Bedford nurse in constant pain is forced to raise £25,000 for private surgery to help her walk again
The spinal surgery is no longer available on the NHS because it's too expensive
A nurse who suffered a severe back injury while at work is being forced to raise £25,000 for private surgery to enable her to walk again.
Katie Isle, 33, is in constant pain with two prolapsed discs in her spine and a disc tear.
She can walk short distances around her Great Denham home with crutches but has to use a mobility scooter when outside.
The injury happened last summer while she was at her job as a paediatric nurse at Milton Keynes hospital, where she has worked for the past 10 years.
"I'd worked all through the first lockdown and it was just after it ended. I was helping a child during a procedure and my back just went," she said.
Katie said there may well have been existing damage to her back that caused the discs to collapse as they did. But years of heavy lifting at work did not help.
"The condition will only get worse. The only hope is surgery to replace the two damaged discs. With that, I should be up and about again within three months, and even able to return to the job I love," she said.
"The problem is that the surgery is not available on the NHS It used to be, but they had to stop it because it is too expensive."

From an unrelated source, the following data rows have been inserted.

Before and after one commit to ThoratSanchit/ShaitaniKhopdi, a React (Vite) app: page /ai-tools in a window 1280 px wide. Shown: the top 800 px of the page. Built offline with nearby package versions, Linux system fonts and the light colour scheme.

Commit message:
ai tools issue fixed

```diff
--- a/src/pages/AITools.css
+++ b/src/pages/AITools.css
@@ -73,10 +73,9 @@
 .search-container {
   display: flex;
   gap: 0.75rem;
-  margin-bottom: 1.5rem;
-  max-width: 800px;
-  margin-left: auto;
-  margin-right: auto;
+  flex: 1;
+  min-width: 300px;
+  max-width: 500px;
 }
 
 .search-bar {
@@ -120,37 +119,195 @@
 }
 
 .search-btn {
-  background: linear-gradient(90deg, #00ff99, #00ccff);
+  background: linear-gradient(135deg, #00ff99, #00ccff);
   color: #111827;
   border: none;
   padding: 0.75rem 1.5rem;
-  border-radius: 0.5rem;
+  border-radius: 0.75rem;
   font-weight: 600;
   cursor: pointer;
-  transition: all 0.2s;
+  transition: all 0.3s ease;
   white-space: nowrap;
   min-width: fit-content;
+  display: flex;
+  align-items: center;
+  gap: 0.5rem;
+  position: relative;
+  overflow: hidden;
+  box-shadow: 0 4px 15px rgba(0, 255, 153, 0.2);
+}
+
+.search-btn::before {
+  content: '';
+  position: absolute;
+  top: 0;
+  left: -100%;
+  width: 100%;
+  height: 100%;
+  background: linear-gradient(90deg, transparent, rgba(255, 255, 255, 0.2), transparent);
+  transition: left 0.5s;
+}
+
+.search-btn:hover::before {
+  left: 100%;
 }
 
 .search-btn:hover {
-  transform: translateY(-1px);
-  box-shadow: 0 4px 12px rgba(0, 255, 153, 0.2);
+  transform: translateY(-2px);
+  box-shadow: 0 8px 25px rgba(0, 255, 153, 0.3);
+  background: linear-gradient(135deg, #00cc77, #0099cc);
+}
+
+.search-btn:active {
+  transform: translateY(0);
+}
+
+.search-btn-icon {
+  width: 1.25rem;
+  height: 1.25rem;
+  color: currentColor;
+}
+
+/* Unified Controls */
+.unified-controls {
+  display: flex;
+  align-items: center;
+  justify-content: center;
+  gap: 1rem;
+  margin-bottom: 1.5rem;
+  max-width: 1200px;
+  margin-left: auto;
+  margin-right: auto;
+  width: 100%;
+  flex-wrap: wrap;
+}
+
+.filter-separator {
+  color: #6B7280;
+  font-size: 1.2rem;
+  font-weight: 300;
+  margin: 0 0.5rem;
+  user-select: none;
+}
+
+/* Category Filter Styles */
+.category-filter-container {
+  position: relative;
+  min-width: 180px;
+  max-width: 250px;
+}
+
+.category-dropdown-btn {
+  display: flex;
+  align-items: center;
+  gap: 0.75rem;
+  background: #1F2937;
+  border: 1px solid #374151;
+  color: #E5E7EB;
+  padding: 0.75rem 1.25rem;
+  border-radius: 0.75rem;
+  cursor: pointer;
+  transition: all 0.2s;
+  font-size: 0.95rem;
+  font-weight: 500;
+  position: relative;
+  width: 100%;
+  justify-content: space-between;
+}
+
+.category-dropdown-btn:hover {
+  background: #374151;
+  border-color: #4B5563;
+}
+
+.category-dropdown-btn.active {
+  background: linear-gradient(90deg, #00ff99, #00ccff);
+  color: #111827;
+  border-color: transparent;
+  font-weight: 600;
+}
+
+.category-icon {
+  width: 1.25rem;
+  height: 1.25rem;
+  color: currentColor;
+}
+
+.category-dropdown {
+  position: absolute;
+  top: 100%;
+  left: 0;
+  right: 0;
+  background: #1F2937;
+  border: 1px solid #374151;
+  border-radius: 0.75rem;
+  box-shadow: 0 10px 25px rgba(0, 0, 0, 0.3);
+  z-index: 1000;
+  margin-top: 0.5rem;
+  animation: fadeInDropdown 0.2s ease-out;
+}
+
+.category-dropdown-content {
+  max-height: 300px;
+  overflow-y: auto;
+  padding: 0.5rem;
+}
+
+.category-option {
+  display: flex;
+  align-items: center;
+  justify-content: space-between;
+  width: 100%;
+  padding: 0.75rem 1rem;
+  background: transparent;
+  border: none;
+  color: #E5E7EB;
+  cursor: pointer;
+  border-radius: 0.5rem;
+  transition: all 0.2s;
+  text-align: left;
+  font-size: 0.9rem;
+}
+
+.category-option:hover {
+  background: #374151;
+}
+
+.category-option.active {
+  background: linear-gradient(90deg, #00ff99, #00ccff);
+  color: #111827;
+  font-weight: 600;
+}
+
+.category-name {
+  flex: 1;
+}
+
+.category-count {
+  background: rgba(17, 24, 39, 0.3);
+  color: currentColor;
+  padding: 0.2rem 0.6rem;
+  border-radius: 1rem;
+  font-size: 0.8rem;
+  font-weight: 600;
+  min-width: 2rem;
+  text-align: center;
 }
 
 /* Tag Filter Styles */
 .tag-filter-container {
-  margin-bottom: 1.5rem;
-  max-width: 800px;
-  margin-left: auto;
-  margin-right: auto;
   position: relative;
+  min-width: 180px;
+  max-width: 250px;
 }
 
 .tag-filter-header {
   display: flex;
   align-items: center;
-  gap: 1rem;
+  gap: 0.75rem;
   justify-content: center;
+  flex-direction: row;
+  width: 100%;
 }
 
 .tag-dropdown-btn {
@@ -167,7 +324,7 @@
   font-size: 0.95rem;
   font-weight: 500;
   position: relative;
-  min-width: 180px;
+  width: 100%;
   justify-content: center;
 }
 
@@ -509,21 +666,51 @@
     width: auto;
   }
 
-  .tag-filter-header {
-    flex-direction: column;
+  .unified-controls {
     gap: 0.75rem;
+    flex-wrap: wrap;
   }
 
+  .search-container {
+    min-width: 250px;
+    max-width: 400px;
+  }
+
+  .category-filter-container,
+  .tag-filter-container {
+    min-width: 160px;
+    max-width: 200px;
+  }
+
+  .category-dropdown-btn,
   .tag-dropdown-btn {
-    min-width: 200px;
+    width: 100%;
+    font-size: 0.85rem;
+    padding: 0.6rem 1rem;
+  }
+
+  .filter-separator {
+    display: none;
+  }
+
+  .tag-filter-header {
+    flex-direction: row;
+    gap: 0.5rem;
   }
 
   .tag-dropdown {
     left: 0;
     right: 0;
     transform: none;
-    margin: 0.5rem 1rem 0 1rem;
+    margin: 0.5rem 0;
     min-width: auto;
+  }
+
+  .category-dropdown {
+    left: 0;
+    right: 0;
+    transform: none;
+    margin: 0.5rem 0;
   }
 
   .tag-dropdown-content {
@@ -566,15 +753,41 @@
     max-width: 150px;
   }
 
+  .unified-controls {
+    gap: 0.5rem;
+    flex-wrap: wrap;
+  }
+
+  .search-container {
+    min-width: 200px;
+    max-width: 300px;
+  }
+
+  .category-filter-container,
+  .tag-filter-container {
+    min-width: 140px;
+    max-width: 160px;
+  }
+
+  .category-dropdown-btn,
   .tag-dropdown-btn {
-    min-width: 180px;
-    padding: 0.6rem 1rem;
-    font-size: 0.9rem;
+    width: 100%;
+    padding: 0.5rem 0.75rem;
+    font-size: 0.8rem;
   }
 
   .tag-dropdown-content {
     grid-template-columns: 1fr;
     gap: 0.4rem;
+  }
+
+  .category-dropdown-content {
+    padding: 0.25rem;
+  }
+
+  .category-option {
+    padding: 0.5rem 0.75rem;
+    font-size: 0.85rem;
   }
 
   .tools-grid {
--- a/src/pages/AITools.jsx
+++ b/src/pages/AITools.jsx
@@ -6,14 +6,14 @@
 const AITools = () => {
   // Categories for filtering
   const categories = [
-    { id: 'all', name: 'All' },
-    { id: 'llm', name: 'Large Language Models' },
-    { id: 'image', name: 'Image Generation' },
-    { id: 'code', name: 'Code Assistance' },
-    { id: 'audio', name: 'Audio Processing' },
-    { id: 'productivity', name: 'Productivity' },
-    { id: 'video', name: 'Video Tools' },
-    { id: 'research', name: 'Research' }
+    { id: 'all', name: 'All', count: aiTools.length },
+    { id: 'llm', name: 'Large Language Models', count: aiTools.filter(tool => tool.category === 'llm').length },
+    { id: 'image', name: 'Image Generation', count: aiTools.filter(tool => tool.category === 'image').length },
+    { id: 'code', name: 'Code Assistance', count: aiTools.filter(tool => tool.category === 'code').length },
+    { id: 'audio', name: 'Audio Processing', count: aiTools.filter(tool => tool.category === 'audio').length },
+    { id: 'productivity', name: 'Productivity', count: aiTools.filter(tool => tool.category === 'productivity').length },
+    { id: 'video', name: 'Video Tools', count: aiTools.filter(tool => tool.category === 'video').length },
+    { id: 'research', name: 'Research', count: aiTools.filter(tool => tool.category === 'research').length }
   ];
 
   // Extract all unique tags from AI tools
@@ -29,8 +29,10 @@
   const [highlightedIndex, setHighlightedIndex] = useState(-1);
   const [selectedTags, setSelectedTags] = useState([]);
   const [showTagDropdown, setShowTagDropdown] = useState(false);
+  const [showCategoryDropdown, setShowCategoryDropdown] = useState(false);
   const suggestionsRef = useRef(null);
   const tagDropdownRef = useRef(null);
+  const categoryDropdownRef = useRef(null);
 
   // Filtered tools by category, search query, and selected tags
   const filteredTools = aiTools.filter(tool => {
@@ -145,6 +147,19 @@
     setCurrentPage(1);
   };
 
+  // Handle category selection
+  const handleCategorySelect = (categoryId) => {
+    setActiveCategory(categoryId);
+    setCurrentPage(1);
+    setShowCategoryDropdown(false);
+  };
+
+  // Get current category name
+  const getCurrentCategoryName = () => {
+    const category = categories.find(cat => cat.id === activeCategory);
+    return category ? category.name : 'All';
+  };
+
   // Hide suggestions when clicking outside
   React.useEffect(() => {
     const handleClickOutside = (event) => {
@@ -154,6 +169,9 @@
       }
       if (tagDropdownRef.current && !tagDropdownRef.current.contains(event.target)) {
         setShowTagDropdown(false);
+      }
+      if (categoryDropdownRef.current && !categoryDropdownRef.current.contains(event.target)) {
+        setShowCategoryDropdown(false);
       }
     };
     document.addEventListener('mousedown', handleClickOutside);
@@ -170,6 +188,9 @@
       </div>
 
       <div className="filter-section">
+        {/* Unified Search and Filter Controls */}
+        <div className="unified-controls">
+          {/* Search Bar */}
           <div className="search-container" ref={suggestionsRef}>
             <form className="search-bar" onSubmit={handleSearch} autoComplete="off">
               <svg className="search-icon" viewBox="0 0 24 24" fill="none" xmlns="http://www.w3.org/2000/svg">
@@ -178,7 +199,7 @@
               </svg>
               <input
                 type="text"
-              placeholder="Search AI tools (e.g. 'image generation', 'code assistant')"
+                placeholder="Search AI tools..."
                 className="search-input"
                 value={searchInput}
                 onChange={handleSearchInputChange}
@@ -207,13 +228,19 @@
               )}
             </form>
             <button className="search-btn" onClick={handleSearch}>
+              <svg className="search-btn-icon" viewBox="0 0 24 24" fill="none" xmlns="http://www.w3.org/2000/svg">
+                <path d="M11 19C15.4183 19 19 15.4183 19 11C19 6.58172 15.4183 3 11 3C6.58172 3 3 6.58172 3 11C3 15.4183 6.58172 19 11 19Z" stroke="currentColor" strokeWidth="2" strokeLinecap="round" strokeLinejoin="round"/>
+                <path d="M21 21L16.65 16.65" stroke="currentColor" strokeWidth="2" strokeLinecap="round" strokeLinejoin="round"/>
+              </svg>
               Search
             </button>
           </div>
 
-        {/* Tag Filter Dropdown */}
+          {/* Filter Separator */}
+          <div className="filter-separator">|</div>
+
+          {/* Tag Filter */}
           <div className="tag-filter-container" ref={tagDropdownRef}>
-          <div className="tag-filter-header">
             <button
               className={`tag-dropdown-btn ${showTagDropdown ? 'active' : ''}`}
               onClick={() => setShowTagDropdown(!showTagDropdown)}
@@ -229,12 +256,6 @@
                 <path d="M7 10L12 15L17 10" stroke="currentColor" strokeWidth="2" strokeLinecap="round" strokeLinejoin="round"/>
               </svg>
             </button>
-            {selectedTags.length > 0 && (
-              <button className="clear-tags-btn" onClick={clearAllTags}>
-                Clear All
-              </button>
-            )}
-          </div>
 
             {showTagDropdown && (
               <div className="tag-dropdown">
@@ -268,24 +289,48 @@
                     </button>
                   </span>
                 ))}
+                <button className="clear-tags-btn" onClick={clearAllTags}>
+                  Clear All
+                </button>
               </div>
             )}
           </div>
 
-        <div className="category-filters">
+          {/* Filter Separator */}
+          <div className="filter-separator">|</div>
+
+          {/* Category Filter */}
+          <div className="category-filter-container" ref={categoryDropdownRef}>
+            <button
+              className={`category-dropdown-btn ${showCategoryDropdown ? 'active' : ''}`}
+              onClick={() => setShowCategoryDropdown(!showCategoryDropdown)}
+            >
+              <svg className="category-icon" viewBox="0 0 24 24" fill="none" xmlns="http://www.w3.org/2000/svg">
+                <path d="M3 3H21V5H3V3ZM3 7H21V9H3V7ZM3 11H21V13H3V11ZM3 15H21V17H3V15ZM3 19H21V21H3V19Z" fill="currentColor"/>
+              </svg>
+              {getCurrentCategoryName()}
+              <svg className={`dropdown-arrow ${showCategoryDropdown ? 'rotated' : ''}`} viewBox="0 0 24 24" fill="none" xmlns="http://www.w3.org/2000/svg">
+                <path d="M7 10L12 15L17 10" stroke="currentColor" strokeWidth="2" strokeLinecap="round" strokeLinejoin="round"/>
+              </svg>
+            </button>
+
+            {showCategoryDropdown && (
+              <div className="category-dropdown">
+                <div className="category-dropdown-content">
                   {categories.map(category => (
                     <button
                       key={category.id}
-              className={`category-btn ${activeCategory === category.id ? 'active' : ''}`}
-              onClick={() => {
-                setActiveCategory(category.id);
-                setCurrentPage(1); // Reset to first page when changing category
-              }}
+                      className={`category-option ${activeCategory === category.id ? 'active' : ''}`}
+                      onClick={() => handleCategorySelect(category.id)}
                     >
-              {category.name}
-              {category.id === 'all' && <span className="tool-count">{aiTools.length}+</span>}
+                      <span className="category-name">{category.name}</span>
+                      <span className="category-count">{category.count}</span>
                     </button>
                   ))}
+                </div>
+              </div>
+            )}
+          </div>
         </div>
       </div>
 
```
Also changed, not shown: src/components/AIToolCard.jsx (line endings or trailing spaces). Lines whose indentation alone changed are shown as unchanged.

Private surgeons still carry out the operation, but it costs £25,000, said Katie.
"I found one NHS surgeon who still does it but the waiting list is extremely long - and that's if you're lucky enough to get on it.
"Going private is my only option. I have to raise the money somehow... I do feel it's unfair that after all the work I've done for the NHS, I have to pay for this myself. But I don't blame MK hospital - I loved working there and all this is the fault of the system, not the hospital."
Katie has launched a crowdfunding page here But so far the donations have totally just £500.
She is hoping to have the operation in a private London clinic in September. Meanwhile she is taking large doses of prescription painkillers to ease the pain.
"It's miserable. I want to have a full life and I want to work for the NHS. I may not be able to do as much lifting as there will always be a weakness in my back, but I'm sure I'll be able to do something," she said.